For better or worse, the Ottoman Empire maintained its multinational structure in peace for 650 years, and it was not a colonial power. It cannot be said that Ataturk was a Jacobin secularist because the revolutions led by Ataturk were translated into reality with popular support. On the other hand, we have seen how opponents of the regime in places such as Russia, China, Cuba and the former Ba’athist regimes of North Africa were intimidated with the most violent punishments. The Turkish Revolution was brought about entirely with popular support, and even with the Palace turning a blind eye in the last days of the Ottoman Empire.
While I appreciate your technical analyses of Turkey and the language and intellectual structure you employ, I think you ignore the general structure of the region and the character of its people. People in the Middle East are conservative by nature, religion has always existed here for thousands of years, and will continue to do so. I was surprised that in your analysis of Israel, you looked at only various political developments and made estimations from these. The aim behind the foundation of Israel was religious. The present-day state of Israel re-established the Sanhedrin Rabbinical Court after thousands of years and brought it back to life. Many Jewish members of the Knesset serve there in religious apparel. Turkey is a country in which 83% of people describe themselves as “religious”, 30% of whom describe themselves as “very devout,” and that has elected Erdoğan, a fully trained imam and expert reciter of the Qur’an, to power over three terms with more than 50% of the vote. It would be a mistake to evaluate these levels in terms of the American political system, because more than 20 parties stand in elections in Turkey, and even the strongest rivals of the AKP have rarely managed to attract more than 9% of the vote. Behaving and speaking as if religion had no place in the lives of the people of the Middle East is an error made by Western analysts. I am not, of course, advising you be religious here; but speaking of the Middle East without ever mentioning religion is like enrolling in a class of theoretical physics without having learned any math first. That is why no Western analysts managed to predict the Arab Spring. The Holy Books in which these two states believe counsel peace and adopt the principle of getting on well with their neighbors apart from the case of being attacked. Therefore, even if there are fluctuations in the intervening period, like we are seeing today about Syria, of course Israel and Turkey will be closer, being the only two countries with no Marxist history in the region. And for the public criticism Erdogan inflicts on Israel, you have to understand he does not consider human life collateral damage, thus will never airstrike villages inside Turkey to oppress PKK militants because of the possibility of taking even one innocent life. So when there is any action in the region without his precise sense of meticulousness, he will keep criticizing it. But this will never mean he is burning the bridges. I hope through ongoing debate and dialogue we can further develop our ongoing analyses of Turkey and the region.

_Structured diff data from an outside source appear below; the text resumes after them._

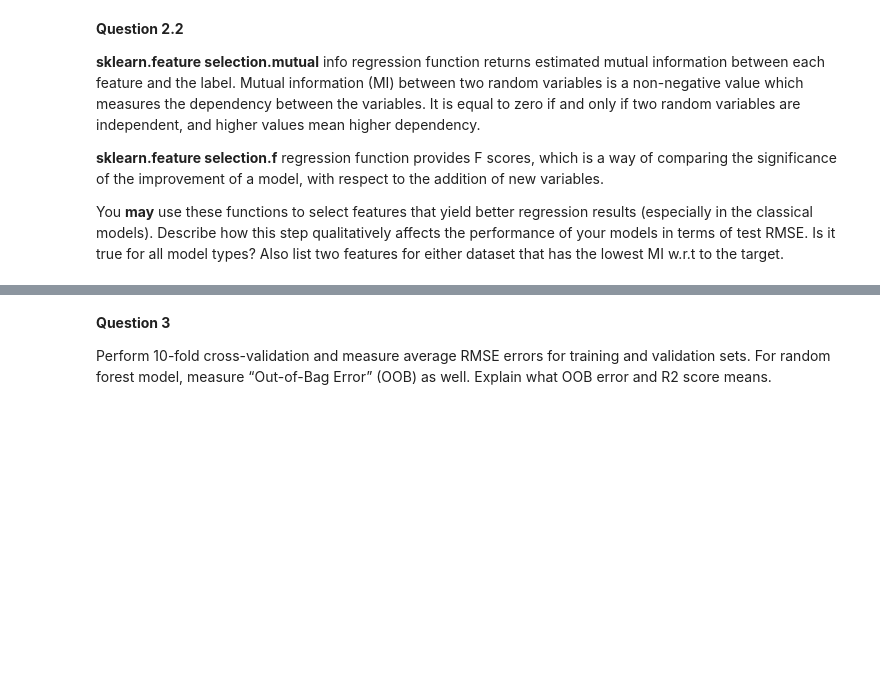
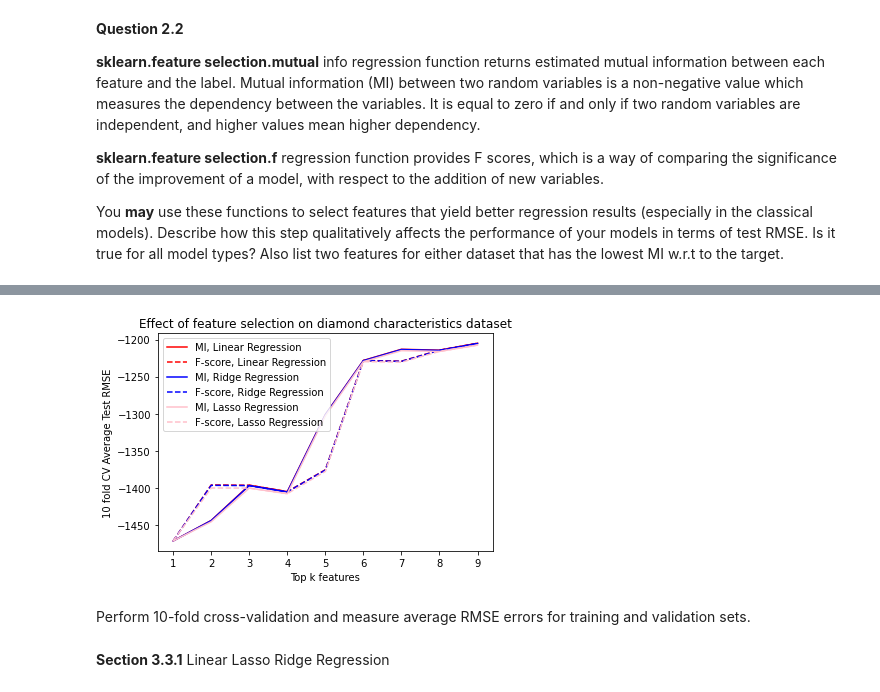
Before and after one commit to diplav09/Regression-Analysis, a Jupyter notebook: LSDM Project 4 Diamonds 1-5.ipynb, the cells around one changed output, grey strips where cells are left out. Saved outputs shown, nothing was run; the diff lists cells and outputs as text; code cells hidden in the pictures; blank space fills up the shorter version.

```diff
--- a/LSDM Project 4 Diamonds 1-5.ipynb
+++ b/LSDM Project 4 Diamonds 1-5.ipynb
@@ -212,0 +210,7 @@ diamonds_data_scaled.head()
+# %%
+X = diamonds_data.drop(columns='price')
+y = diamonds_data['price']
+# Split the data into train and test sets
+X_train, X_test, y_train, y_test = train_test_split(X, y, test_size=0.2, random_state=42)
+X_train_std, X_test_std, y_train_std, y_test_std = standardize_data(X_train, X_test, y_train, y_test)
+X_train_std.head()
@@ -219,12 +230,3 @@ between two random variables is a non-negative value which measures the dependen
 **sklearn.feature selection.f** regression function provides F scores, which is a way of comparing the significance of the improvement of a model, with respect to the addition of new variables.
 
 You **may** use these functions to select features that yield better regression results (especially in the classical models). Describe how this step qualitatively affects the performance of your models in terms of test RMSE. Is it true for all model types? Also list two features for either dataset that has the lowest MI w.r.t to the target.
-# %%
-X = diamonds_data_scaled.drop('price', axis=1) # select all features except target
-y = diamonds_data_scaled['price'] # select target variable
-
-mi_scores = mutual_info_regression(X, y)
-f_scores, _ = f_regression(X, y)
-
-mi_scores_sorted = sorted(zip(mi_scores, X.columns), reverse=True)
-f_scores_sorted = sorted(zip(f_scores, X.columns), reverse=True)
@@ -239,0 +299,14 @@ print(top_k_f_features)
+# %%
+plt.plot(np.arange(1,len(RMSE_MIR)+1,1),    RMSE_MIR,         label = 'MI, Linear Regression', c= 'red')
+plt.plot(np.arange(1,len(RMSE_FR)+1,1),     RMSE_FR,    '--', label = 'F-score, Linear Regression', c= 'red')
+plt.plot(np.arange(1,len(RMSE_MIR_RR)+1,1), RMSE_MIR_RR,      label = 'MI, Ridge Regression', c= 'blue')
+plt.plot(np.arange(1,len(RMSE_FR_RR)+1,1),  RMSE_FR_RR, '--', label = 'F-score, Ridge Regression', c= 'blue')
+plt.plot(np.arange(1,len(RMSE_MIR_LR)+1,1), RMSE_MIR_LR,      label = 'MI, Lasso Regression', c= 'pink')
+plt.plot(np.arange(1,len(RMSE_FR_LR)+1,1),  RMSE_FR_LR, '--', label = 'F-score, Lasso Regression', c= 'pink')
+plt.legend(loc='best')
+plt.xlabel('Top k features')
+plt.ylabel('10 fold CV Average Test RMSE')
+plt.title('Effect of feature selection on diamond characteristics dataset')
+plt.show()
+# %% [output]
+[figure, added]
@@ -240,4 +320,4 @@ print(top_k_f_features)
 # %% [markdown]
-**Question 3**
-
-Perform 10-fold cross-validation and measure average RMSE errors for training and validation sets. For random forest model, measure “Out-of-Bag Error” (OOB) as well. Explain what OOB error and R2 score means.
+Perform 10-fold cross-validation and measure average RMSE errors for training and validation sets.
+# %% [markdown]
+**Section 3.3.1** Linear Lasso Ridge Regression
```
Also changed, not shown: parts of 14 cells of this notebook.
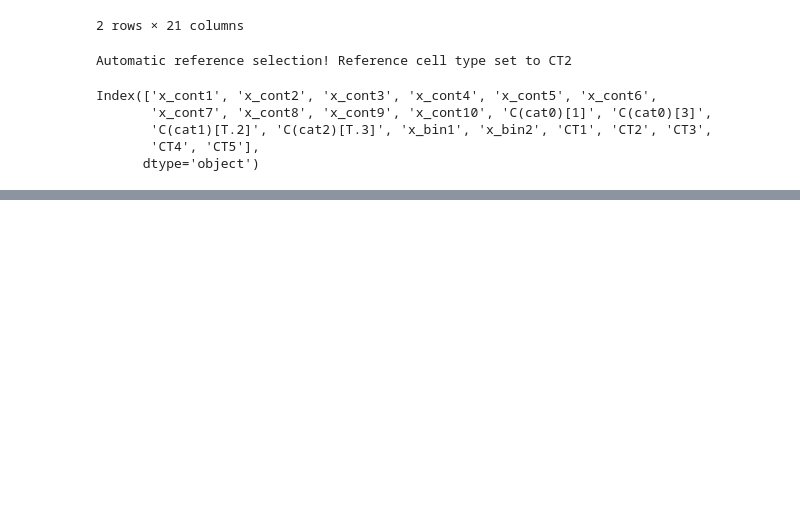
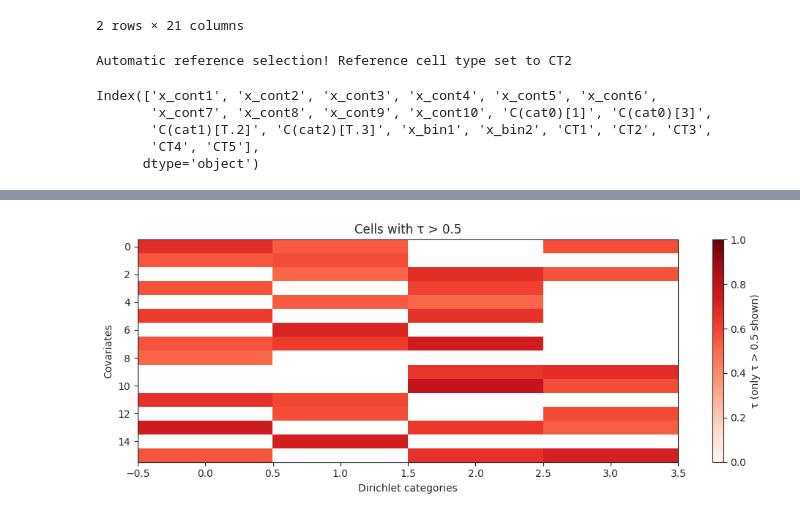
Before and after one commit to ericab322/scCODA, a Jupyter notebook: sccoda/datasets/test.ipynb, the cells around one changed output, grey strips where cells are left out. Saved outputs shown, nothing was run; the diff lists cells and outputs as text; code cells hidden in the pictures; blank space fills up the shorter version.

```diff
--- a/sccoda/datasets/test.ipynb
+++ b/sccoda/datasets/test.ipynb
@@ -245,0 +285,14 @@ None
+# %%
+import numpy as np
+threshold_csv = tau_mean.where(tau_mean > 0.5, np.nan)
+plt.figure(figsize=(10, 4))
+plt.imshow(threshold_csv.to_numpy(dtype=float),
+           aspect="auto", cmap="Reds", vmin=0, vmax=1)
+plt.colorbar(label="τ (only τ > 0.5 shown)")
+plt.xlabel("Dirichlet categories")
+plt.ylabel("Covariates")
+plt.title("Cells with τ > 0.5")
+plt.tight_layout()
+plt.show()
+# %% [output]
+[figure, added]
```
Also changed, not shown: parts of 8 cells of this notebook, 2 other files.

Steven Cook’s Article On The Article’s Web Site www.theatlantic.com
Title: Can Israel’s New Coalition Fix Relations with Turkey?